dord (dôrd), n. density of mind; chiefly exhibited by one who attempts to demonstrate supposed knowledge --adj. dord'ish


You Know You're Thinking Too Hard...

. . . when you're bothered by a question like this: if tonight a woman gives birth to twins five minutes apart--the first born at 1:57am, and the second born at 1:02am--which one would legally be older? (Oh, the complications of Daylight Savings Time.)



Calling All Math Geeks

Bill Amend is a genius! How many people are there who know how to combine higher math and a comic strip?

Naturally, after seeing this I had to do it.

Here's what I got, with some help. (I had to look up the binary and hexadecimal codes online.)



The Habits of a Writer

I have a question or two for all of you writers--bloggers or otherwise. Do you have a general habit in recording your thoughts and ideas? Do you write more often out of sudden inspiration, or is your writing the product of spending much time working thoughts out in your mind?

I find that my writing is a bit of a mixture. The development of my ideas often starts quickly, but then the ideas require time to polish off. When an idea comes to me (anything from a short story to a blog post), I think about it for awhile, and it begins to expand quickly. Sometimes this happens only in my thoughts; sometimes I'll write the ideas down as they come. But what I've found is that this initial thinking spurt often produces many ideas that, though related, lack continuity; I know that they are connected, but I'm not sure how to show it.

This brings me to a second characteristic of my writing: with the exception of what I write during my devotional time, I always use a computer. This helps a lot, because I virtually never write anything from start to finish. Rather, I write out the different thoughts that I have, expand them, and then try to remember how I had wanted to connect them. Thus I begin with five or six separate lines, which then grow into paragraphs, get reordered (what would I do without cut-and-paste?) and finally begin to resemble an ordered sequence of thoughts.

Back to the issue of sudden inspiration versus long development. Frequently, after madly typing out all that I can and beginning a revision, I come to an impasse. The surge of inspiration has been released, and I find myself slowed by the nitty-gritty of fully developing a thought or ensuring that the writing has a natural flow. Whether I sit so long that I run out of time to continue, or whether I simply need more time to think, I usually leave a project in-progress for a time. In fact, few of my posts have been written in one sitting. (The monthly quotes are an obvious exception--it would be sorry indeed if I couldn't type out one of those at one time.) That is why I have so many posts in my "Draft" folder. There are a number of topics that I have needed to think about further, but I haven't yet gotten around to finishing them.

So there you have it: a behind-the-scenes look at how I write, a topic which I'm sure you've all been dying learn about. [Sarcasm, in case you weren't certain.] A final characteristic of my writing--in this case, my blogging--is that I like to involve those who take the time to read my thoughts by asking to hear theirs. [Pride check: in actuality, this may be nothing more than a way of garnering comments.] Thus, I ask you to return to the questions I asked at the beginning of this post.
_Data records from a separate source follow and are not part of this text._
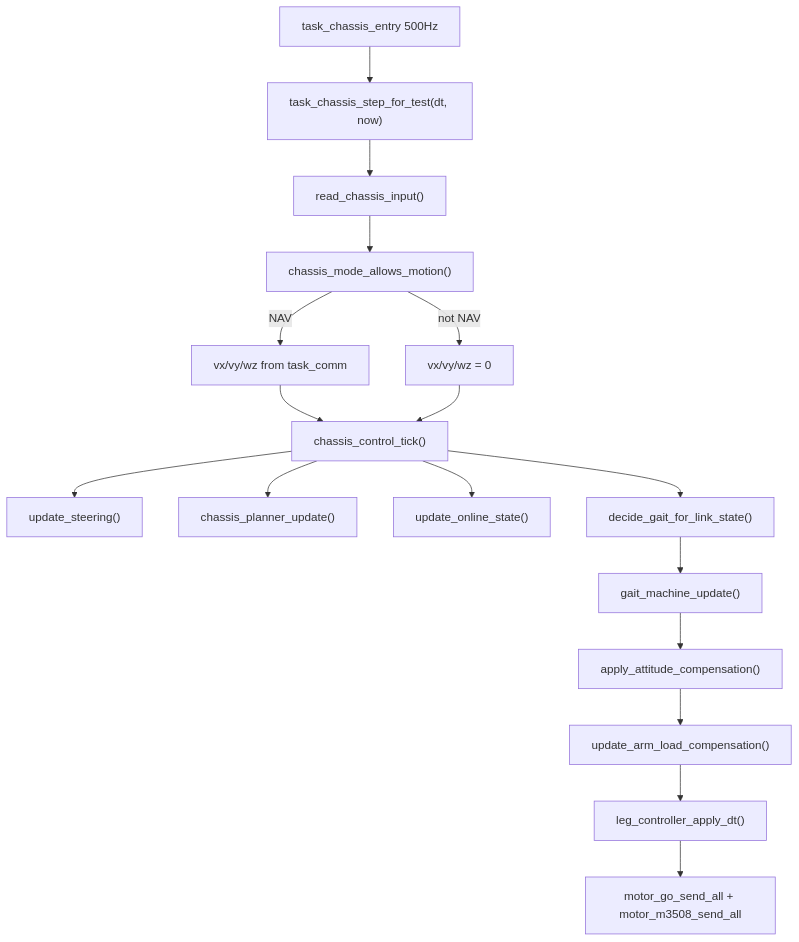
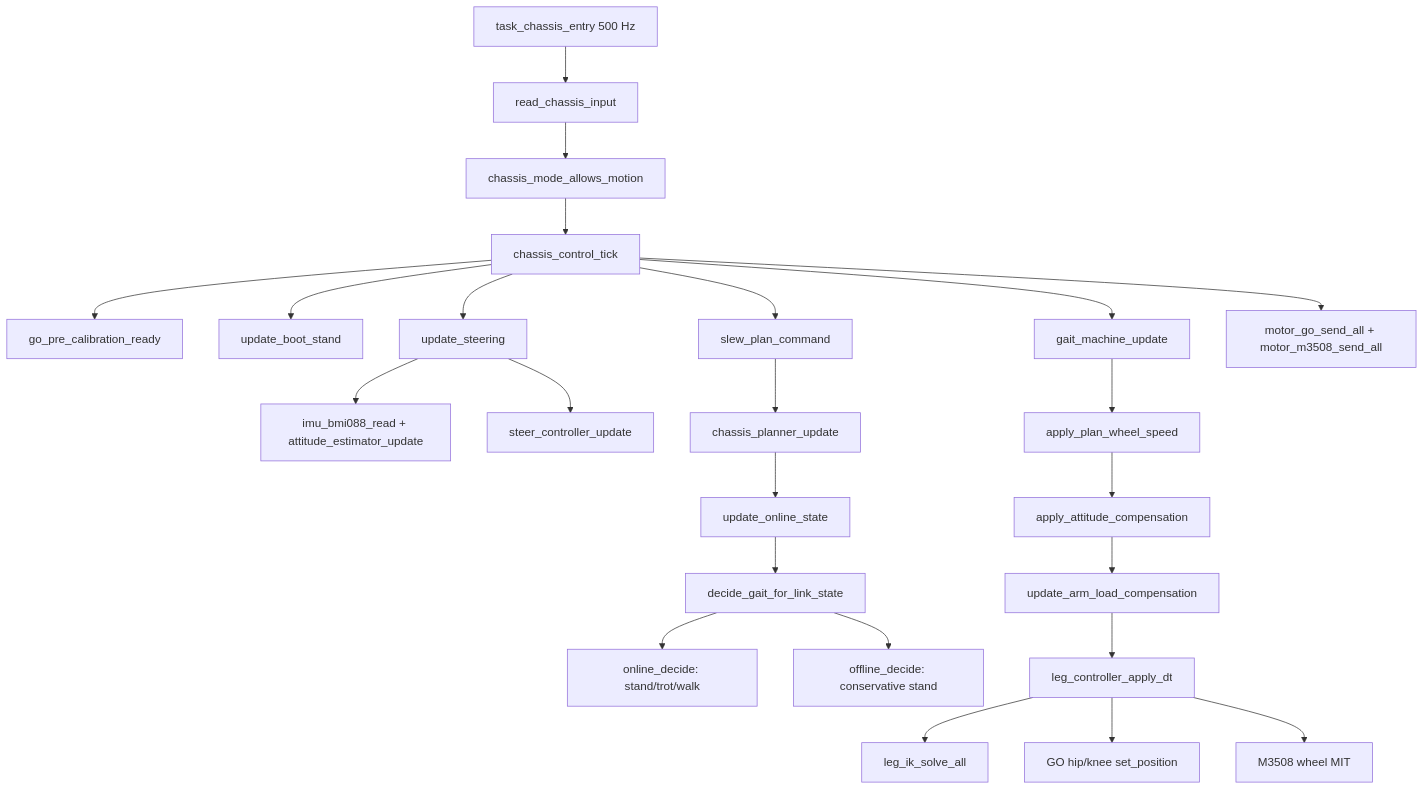
The second of 4 diagrams in docs/unified_control_code_map.md (perfectYYY/FengMH), drawn with Mermaid before and after one commit. The commit also changed other lines of this file and 11 other files, not shown here.

````diff
--- a/docs/unified_control_code_map.md
+++ b/docs/unified_control_code_map.md
@@ -321,19 +51,27 @@
 ```mermaid
 flowchart TD
-    TCH["task_chassis_entry 500Hz"] --> STEP["task_chassis_step_for_test(dt, now)"]
-    STEP --> READ["read_chassis_input()"]
-    READ --> MODE["chassis_mode_allows_motion()"]
-    MODE -->|NAV| LIVE["vx/vy/wz from task_comm"]
-    MODE -->|not NAV| ZERO["vx/vy/wz = 0"]
-    LIVE --> TICK["chassis_control_tick()"]
-    ZERO --> TICK
-    TICK --> STEER["update_steering()"]
-    TICK --> PLAN["chassis_planner_update()"]
-    TICK --> ONLINE["update_online_state()"]
-    TICK --> GAIT["decide_gait_for_link_state()"]
-    GAIT --> OUTPUT["gait_machine_update()"]
-    OUTPUT --> ATT["apply_attitude_compensation()"]
-    ATT --> ARMLOAD["update_arm_load_compensation()"]
-    ARMLOAD --> LEGCTRL["leg_controller_apply_dt()"]
-    LEGCTRL --> FLUSH["motor_go_send_all + motor_m3508_send_all"]
+    ENTRY["task_chassis_entry 500 Hz"] --> READ["read_chassis_input"]
+    READ --> GATE["chassis_mode_allows_motion"]
+    GATE --> TICK["chassis_control_tick"]
+
+    TICK --> PRECAL["go_pre_calibration_ready"]
+    TICK --> BOOT["update_boot_stand"]
+    TICK --> STEER["update_steering"]
+    STEER --> IMU["imu_bmi088_read + attitude_estimator_update"]
+    STEER --> YAW["steer_controller_update"]
+    TICK --> SLEW["slew_plan_command"]
+    SLEW --> PLAN["chassis_planner_update"]
+    PLAN --> LINK["update_online_state"]
+    LINK --> DECIDE["decide_gait_for_link_state"]
+    DECIDE --> ONLINE["online_decide: stand/trot/walk"]
+    DECIDE --> OFFLINE["offline_decide: conservative stand"]
+    TICK --> GAIT["gait_machine_update"]
+    GAIT --> WHEEL["apply_plan_wheel_speed"]
+    WHEEL --> ATT["apply_attitude_compensation"]
+    ATT --> LOAD["update_arm_load_compensation"]
+    LOAD --> LEG["leg_controller_apply_dt"]
+    LEG --> IK["leg_ik_solve_all"]
+    LEG --> GO["GO hip/knee set_position"]
+    LEG --> M3508["M3508 wheel MIT"]
+    TICK --> FLUSH["motor_go_send_all + motor_m3508_send_all"]
 ```
````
What are your writing habits?

Finally, for the curious: no, I didn't write this in one sitting.



October's Quote to Ponder

"In the world it calls itself Tolerance, but in hell it is called Despair. It is the accomplice of the other sins and their worst punishment. It is the sin which believes nothing, cares for nothing, seeks to know nothing, interferes with nothing, enjoys nothings, loves nothing, hates nothing, finds purpose in nothing, lives for nothing, and only remains alive because there is nothing it would die for."
--Dorothy Sayers, Creed or Chaos?